Not every deal or new security that eventually blows up should have been squelched by a lawyer.  Risk can be healthy and perfectly legal.  Anyway, clients will tend to ignore legal advisors who just say no rather than try to find ways to get things done.  But the right course of action is often unclear.  Finding it requires matching high-level business expertise with knowledge of black-letter law and underlying policies.

Taking the lawyers out of finance or blunting their authority by turning them into preachers will not get the results Franke hopes for.

The value of law school

Larry Ribstein —  22 November 2011

Herwig Schlunk updates his analysis of the investment value of a law degree. Here’s the abstract:

There continues to be an active debate on the question of whether or not law school is a good investment. I prefer to think of the question not in terms of “whether,” but in terms of “when.” In this essay, I conduct an analysis for three current undergraduates who are considering attending private law schools. I demonstrate how such individuals should take all known costs and all expected benefits into account in making their “investment” decision. As the calculation necessarily differs dramatically from one potential law student to another, my conclusions are far less important than my methodology.

Schlunk’s initial paper followed my highly simplistic analysis suggesting this investment approach. I haven’t fully analyzed this paper but it appears to be careful and competent. My main caveat is that valuing a law degree is immensely complicated by the significant technological and market changes the law business is undergoing (see Law’s Information Revolution).  This means that a legal education may be significantly more or less valuable than Schlunk assumes.  How much more or less depends in part on the type of legal education the new lawyer receives.
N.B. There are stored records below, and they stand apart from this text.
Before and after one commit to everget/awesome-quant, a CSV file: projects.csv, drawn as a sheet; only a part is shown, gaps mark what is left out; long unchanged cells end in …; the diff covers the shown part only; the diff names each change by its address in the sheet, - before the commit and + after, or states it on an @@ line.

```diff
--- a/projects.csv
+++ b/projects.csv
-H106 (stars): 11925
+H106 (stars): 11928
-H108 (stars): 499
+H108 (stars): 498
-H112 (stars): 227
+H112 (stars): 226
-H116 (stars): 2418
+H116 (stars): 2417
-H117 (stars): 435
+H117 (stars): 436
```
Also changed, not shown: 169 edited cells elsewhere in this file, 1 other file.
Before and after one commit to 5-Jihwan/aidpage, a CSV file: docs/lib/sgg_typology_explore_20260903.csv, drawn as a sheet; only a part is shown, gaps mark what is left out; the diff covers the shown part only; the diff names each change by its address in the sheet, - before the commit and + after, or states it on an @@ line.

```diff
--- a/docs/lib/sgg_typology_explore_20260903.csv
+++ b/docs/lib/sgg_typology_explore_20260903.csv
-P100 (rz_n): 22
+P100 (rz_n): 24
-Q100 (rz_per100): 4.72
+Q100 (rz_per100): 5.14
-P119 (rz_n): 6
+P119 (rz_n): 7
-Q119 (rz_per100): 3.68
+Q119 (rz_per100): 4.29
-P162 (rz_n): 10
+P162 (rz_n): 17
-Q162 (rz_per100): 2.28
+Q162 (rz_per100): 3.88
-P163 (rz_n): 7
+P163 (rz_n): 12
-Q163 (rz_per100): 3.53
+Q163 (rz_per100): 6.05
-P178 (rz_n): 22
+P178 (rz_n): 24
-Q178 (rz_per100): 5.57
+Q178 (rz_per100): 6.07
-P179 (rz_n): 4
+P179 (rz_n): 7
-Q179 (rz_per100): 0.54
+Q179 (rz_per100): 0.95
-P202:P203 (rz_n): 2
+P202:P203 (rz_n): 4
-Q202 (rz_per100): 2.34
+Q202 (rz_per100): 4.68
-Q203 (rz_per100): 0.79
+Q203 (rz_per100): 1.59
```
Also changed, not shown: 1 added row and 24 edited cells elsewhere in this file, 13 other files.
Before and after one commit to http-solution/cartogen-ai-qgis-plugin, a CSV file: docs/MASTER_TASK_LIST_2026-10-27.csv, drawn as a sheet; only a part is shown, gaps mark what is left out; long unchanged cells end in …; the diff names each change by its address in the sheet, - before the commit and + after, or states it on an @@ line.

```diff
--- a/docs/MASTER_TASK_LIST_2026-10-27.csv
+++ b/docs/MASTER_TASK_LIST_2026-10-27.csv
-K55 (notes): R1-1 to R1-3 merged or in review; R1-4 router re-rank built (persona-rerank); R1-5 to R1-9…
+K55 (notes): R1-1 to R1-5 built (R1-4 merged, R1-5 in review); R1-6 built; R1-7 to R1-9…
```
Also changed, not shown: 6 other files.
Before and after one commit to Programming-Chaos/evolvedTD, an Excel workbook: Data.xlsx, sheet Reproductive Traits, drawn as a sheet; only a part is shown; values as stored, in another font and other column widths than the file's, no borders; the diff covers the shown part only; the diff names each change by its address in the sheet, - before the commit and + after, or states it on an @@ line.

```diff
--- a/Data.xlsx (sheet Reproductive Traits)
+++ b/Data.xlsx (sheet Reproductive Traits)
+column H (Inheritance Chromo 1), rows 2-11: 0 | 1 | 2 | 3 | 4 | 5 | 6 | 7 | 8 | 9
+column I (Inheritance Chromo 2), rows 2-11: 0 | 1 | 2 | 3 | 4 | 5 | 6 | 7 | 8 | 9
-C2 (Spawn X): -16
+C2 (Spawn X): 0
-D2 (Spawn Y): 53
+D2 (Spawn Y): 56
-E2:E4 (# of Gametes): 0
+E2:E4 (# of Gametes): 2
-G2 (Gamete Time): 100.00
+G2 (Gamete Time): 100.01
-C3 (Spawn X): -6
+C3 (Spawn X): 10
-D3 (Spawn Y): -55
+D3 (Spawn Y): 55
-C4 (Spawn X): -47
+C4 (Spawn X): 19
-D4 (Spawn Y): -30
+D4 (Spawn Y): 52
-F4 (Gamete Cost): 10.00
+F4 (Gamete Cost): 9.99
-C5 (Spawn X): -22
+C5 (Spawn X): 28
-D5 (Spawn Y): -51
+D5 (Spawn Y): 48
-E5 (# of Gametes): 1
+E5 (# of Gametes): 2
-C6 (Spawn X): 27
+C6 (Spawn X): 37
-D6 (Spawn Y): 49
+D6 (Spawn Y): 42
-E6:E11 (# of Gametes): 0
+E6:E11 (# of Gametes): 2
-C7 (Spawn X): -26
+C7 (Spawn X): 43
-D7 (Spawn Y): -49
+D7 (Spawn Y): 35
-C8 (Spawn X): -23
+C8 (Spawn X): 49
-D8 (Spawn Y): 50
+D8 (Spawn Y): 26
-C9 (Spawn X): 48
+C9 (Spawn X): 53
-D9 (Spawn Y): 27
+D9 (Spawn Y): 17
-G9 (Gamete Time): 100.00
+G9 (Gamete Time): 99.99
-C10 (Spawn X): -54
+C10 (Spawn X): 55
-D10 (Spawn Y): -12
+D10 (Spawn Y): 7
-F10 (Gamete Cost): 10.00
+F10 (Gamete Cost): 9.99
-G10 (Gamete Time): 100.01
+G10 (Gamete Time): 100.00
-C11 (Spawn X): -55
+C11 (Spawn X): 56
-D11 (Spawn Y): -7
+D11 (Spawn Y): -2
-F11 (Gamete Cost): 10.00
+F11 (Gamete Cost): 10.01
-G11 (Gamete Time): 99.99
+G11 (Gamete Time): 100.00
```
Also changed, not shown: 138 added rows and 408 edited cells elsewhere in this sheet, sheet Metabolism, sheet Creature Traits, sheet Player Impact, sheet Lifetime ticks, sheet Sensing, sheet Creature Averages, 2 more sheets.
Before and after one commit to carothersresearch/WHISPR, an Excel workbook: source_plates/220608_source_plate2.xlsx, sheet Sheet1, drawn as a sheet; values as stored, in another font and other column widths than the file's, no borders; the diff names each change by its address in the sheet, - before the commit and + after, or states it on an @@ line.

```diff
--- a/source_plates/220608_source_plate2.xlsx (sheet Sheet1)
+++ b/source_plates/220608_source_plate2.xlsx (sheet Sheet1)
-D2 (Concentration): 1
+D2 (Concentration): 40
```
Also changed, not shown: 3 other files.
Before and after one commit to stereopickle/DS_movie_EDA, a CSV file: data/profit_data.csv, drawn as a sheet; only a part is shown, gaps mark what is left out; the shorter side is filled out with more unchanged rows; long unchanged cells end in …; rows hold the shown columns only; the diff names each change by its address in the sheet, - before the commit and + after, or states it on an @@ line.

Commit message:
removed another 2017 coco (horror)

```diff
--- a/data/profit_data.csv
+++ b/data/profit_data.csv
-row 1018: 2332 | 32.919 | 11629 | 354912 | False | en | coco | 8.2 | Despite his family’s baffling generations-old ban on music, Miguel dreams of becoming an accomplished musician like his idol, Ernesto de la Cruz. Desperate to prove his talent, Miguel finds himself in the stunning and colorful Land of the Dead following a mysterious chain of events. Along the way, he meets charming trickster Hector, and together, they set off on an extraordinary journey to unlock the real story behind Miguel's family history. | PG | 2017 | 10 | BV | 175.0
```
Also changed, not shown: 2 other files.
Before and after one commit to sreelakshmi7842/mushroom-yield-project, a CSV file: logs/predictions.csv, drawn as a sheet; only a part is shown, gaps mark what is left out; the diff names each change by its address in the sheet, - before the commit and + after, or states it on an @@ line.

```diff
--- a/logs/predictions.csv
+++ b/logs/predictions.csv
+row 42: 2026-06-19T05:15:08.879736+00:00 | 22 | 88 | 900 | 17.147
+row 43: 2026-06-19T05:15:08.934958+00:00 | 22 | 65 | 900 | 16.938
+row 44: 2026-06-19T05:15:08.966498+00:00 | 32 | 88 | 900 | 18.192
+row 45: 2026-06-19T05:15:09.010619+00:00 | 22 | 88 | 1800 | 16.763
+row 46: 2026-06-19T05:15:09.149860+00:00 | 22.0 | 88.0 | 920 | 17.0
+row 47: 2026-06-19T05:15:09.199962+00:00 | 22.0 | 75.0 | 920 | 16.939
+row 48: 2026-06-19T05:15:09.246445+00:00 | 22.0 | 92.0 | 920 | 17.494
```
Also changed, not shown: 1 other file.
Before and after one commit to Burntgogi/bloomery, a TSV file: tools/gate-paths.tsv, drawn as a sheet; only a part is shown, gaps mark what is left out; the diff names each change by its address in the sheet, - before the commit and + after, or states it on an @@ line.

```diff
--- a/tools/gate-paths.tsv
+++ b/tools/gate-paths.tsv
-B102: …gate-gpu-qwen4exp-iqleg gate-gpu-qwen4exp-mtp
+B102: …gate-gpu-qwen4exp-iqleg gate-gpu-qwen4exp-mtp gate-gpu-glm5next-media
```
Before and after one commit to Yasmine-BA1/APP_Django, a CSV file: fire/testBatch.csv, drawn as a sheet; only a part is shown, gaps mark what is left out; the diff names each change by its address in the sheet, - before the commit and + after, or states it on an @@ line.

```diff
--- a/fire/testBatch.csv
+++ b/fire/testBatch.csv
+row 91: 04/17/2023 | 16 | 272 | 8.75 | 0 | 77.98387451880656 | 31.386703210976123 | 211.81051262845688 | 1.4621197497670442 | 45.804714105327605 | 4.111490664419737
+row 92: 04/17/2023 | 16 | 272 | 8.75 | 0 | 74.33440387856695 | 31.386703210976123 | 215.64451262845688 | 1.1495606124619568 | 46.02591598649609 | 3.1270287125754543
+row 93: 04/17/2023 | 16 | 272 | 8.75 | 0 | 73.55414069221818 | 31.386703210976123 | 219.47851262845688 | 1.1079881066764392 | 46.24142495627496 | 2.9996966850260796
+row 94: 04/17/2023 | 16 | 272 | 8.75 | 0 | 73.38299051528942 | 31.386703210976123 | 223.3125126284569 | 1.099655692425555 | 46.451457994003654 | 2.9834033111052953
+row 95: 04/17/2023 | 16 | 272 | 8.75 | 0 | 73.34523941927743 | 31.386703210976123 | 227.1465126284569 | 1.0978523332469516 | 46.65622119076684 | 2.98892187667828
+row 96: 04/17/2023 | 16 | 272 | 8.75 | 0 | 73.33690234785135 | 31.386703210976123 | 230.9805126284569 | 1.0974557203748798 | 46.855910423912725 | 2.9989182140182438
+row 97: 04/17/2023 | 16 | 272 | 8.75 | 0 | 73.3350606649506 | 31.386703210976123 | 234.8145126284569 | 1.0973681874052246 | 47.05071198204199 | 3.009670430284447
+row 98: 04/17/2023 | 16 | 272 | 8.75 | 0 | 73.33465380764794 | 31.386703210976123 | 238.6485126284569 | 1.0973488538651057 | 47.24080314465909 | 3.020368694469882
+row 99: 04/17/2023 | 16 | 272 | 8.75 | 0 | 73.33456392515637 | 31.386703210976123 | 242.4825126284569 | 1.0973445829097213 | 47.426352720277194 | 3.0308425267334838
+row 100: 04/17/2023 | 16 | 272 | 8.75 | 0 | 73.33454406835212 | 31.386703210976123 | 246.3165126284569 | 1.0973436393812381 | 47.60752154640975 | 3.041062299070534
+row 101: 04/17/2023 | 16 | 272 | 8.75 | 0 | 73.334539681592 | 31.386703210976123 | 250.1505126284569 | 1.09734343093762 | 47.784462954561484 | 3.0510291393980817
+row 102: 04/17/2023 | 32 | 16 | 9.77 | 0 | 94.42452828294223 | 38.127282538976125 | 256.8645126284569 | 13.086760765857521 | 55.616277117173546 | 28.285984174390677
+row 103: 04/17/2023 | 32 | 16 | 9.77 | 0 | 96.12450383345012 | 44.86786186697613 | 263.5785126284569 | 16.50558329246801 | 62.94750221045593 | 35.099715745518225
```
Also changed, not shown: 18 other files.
That’s where my Practicing Theory comes in.  

The considerable flux in the market means law graduates may need to be patient in order to fully exploit their opportunities.  Obviously their ability to be patient will depend significantly on their debt load.

Given these extra complications on top of the complications inherent in Schlunk’s analysis, one must be skeptical of simplistic conclusions that law school is a rip-off or a good deal even for a particular applicant, much less in general.

Those attending the Wisconsin in-house counsel conference this weekend (kudos to Jonathan Lipson for a well-organized and comprehensive program) got a great overview of the problems and opportunities facing the lawyers who work inside corporations.  Here’s some brief observations.

As previously reported, my own contribution focused on how technology might significantly affect in-house lawyers’ work, including by moving many of their tasks to software and non-lawyers.  This has potential implications for the discussions by Larry Hamermesh, Don Langevoort, Deborah DeMott, Steve Schwarcz and Kathleen Cully of the watchdog or gatekeeper responsibilities of in-house lawyers. If in-house lawyers try to become gatekeepers, might this encourage firms to replace their lawyers with software and non-lawyer employees?

Several speakers (Sida Liu, David Wilkins, Christoph Henkel) discussed in-house lawyers outside the U.S. We learned, among other things, that countries such as China and Germany train and accredit lawyers separately for litigation and in-house service. I argued in Practicing Theory and in my paper for this symposium against the one-size-fits-all approach of legal education in the U.S.

The global perspective reinforced my view that U.S corporations and therefore their lawyers need to understand the laws of the many countries they do business in.  Daniel Chow, Mike Koehler, Andrew Spalding and Joe Yockey’s discussions of the Foreign Corrupt Practices Act also showed that firms need to understand foreign cultures. The U.S.-centric approach of U.S. legal education is increasingly out of step with global markets.

In general, while technology and markets are eroding the market for lawyers, there’s still plenty left for them to do, including in-house. But are U.S. law schools training for this work?